Elvis Costello / Imperial Bedroom

J.D. Considine


Almost from the start, Elvis Costello has been the great bright hope of rock's new wave. A writer and performer possessed of intense energy and unflinching cynicism, he certainly was angry enough to smash through the complacency and hypocrisy that had infiltrated mainstream rock like a cancer. But what set him apart from the other young iconoclasts was that he also had enough ambition and vision to set up new values in place of the ones he had so gleefully toppled.

At first, he offered models built more or less directly along the lines of existing pop styles: revved-up pub rock for My Aim Is True; energetic, reductionist garage rock for This Year's Model; a cleverly abstracted version of Abba for Armed Forces; born-again Stax /Volt for Get Happy!!; even wryly sophisticated country & western for Almost Blue.

For all his fascination with form, however, it's interesting to note that the only style he attempted to take literally was C&W, and tellingly, that was his least successful album to date.

Imperial Bedroom, by contrast, is so saturated with stylistic diversity that is almost begs for comparison with the Beatles' Sgt. Pepper's Lonely Hearts Club Band. Surging, guitar-based rock sits cheek-by-jowl with busily melodic orchestral arrangements; melancholy cocktail-lounge balladry competes against soulful falsetto harmony vocals.

Yet as well as Mr. Costello's treatments work, he seems to treat them as an elaborate joke on the listener. Already, an alternate version of the mournful "Town Cryer" has been released in Britain, replacing the poignant strings with an uptempo disco arrangement. If playing a pop genre straight is a problem for him, playing one for laughs seems to be his favorite sport.

Oddly enough, the notion that pop styles are essentially disposable is precisely the point.
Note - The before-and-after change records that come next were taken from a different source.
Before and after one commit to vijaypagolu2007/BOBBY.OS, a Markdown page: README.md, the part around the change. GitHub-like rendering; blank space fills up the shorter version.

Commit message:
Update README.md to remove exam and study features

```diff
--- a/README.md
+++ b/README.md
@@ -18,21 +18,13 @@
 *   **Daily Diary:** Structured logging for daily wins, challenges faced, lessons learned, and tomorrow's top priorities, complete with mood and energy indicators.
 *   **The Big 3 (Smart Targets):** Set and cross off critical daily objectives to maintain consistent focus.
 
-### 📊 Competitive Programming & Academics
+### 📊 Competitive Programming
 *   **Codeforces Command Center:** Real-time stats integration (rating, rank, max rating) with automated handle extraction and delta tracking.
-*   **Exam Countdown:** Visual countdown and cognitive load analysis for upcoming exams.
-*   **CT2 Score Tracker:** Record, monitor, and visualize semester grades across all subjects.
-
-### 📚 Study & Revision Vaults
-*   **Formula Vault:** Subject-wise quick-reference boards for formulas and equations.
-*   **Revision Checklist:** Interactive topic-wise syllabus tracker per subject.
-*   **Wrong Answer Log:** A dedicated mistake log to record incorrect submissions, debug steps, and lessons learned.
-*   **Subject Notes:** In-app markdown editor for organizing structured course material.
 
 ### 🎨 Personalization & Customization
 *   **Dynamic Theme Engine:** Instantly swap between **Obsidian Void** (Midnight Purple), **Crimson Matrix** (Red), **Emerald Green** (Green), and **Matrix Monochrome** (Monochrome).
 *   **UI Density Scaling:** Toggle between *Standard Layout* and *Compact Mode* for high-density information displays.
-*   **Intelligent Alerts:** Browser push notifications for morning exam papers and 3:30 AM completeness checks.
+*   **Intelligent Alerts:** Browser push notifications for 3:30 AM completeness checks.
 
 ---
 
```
What Mr. Costello is really saying is that the song's the thing, and the fact that any song could work as well in such contradictory versions bears this out. It also illustrates how far his writing has progressed.

As always, the songs are very busy lyrically, packed with puns and wordplay that treats meaning like a set of Chinese boxes. But for every delicious twist in the verse there is an equally sumptuous flourish in the melody, and that is Imperial Bedroom's ultimate triumph. Well-crafted as these 15 songs are, what you notice first and savor longest is how marvelously melodic they are. In large part, his secret lies not simply in writing memorable songs, which he does, but in using his arrangements to highlight and amplify each tune's compositional strengths.

In succeeding so well, and by making much achievement seem so effortless, Elvis Costello has lived up to his promise and then some. Imperial Bedroom is one of those rare albums which manages to be great without seeming oppressively so. All serious rock fans owe themselves a listen.


The Sun, August 8, 1982

J.D. Considine reviews Imperial Bedroom.


1982-08-08 Baltimore Sun page D10 clipping 01.jpg

Page scan.
1982-08-08 Baltimore Sun page D10.jpg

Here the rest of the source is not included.